The way to arrest IPOB and other separatist groups is for us to have a true federal practice or an equitable distribution of amenities and appointments by government to the regions. At that moment, Kanu’s irreverence and that of his divisive ilk will die a natural death.
Between IGP and Misau
A ding-dong has been playing out between the Inspector General of Police, (IGP) Ibrahim Idris and the Chairman, Senate committee on Navy, Senator Hamman Isah Misau. Coming on the heels of allegation from the Senator that the IGP diverts about N10 billion Internally Generated Revenue of the police monthly and that he collects billions of naira bribe from individuals and companies to whom he makes available the services of policemen under him as guards and orderlies, the police swiftly claimed that Misau, an erstwhile officer of its whom it transferred to Niger State, deserted and never resigned from the force before joining politics. The Police Service Commission put a lie to this. The police is, however, still sticking to its guns.
It is difficult at this point to hanker a guess on where the pendulum of complicity is tilting towards but one thing is evident: The police would never have brought out the issue of Misau’s alleged desertion if he had not chosen to wash Idris’ allegedly dirty linen in the public. Only a fool does not know that the Nigeria Police is a sewer of maggots, like many other institutions in Nigeria. Now that we know that Misau is not a deserter, his allegations should never be allowed to be swept under the rugs. An independent enquiry of neither the police nor the EFCC should spell out the colour of the stench oozing out from the epaulettes of the IGP.
Time to clone Fayose
As if gold is the graze that their herds devour at the Ilado, Akure, Ondo State Farm of former Secretary to the Government of the Federation, Chief Olu Falae, the farm has become a place to plunder by highly vilified Fulani herdsmen whose nuisance has become ceaseless objects of discourse in Nigeria. In August, some suspected herdsmen had laid siege to the farm, destroying crops said to be worth millions of naira. Not long after, precisely this September, about 15 mobile policemen were said to have escaped death by the whiskers as herdsmen opened fire on them in Akure. Falae himself had earlier been kidnapped by these objectionable characters and at another time, one of his security men was killed. Also recently, a 72-year-old woman was gang-raped in the Odigbo area of the State and the hoodlums are yet to be brought to book.

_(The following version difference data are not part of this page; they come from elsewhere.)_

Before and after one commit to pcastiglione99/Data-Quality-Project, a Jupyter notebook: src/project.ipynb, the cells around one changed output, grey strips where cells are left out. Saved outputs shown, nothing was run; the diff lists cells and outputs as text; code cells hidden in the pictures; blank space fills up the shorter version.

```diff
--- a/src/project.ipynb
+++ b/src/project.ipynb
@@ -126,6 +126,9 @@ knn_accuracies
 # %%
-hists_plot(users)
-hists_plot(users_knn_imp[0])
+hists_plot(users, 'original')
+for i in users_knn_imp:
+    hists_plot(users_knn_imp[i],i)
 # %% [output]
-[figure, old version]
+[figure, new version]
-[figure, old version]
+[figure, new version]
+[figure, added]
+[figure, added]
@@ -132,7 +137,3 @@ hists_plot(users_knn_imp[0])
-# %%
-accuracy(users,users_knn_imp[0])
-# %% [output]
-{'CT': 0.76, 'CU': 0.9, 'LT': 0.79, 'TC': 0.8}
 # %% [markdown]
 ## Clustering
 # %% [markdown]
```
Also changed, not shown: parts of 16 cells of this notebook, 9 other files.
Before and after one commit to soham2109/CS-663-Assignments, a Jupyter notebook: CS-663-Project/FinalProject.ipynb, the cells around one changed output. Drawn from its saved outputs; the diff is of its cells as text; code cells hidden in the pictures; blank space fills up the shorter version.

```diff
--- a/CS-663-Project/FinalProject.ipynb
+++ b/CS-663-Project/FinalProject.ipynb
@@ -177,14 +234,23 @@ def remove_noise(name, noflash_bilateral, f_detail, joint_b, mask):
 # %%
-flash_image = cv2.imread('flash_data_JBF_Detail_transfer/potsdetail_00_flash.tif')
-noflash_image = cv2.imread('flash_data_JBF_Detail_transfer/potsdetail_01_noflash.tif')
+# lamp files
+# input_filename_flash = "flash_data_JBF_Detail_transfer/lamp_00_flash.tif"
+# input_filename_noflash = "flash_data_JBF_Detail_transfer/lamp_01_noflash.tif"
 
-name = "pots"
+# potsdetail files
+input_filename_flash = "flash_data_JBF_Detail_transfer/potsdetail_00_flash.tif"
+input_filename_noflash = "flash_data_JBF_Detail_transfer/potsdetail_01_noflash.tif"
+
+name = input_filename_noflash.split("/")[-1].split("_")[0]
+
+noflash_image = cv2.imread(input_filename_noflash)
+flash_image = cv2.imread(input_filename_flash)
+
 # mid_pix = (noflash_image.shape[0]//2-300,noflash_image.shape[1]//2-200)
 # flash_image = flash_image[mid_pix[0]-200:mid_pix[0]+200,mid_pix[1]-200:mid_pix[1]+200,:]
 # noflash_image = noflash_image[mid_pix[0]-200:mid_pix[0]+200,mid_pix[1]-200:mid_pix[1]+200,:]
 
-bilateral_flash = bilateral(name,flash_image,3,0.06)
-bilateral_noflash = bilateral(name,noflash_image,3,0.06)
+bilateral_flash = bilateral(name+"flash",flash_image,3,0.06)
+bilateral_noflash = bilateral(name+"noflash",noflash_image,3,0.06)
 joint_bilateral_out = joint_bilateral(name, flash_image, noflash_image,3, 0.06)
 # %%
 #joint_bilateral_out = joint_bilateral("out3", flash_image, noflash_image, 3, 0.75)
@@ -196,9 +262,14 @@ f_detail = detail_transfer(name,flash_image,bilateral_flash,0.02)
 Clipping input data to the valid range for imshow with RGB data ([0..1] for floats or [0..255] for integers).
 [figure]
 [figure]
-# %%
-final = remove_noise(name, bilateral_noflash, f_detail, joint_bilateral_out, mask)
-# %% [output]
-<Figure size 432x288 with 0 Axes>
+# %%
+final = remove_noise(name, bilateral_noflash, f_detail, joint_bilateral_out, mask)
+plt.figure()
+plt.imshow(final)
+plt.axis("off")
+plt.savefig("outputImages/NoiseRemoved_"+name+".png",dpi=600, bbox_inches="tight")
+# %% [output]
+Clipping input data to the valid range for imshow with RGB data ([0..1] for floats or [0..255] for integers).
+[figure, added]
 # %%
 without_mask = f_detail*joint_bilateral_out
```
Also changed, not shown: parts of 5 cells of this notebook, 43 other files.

This persistent violence calls for a firm governmental decision in Ondo State. It may not be a bad idea, in the spirit of integration, to borrow a leaf from the example of nearby Governor Ayodele Fayose of Ekiti. With the criminalization of borderless grazing in Ekiti State, criminal wolves in sheep’s clothing have fled the state. The only problem, I reckon, is that the deafening silence from the Aso Villa may be conceived by states like Ondo as indication that taking action against these criminals may rupture their patrimony from the federal patron.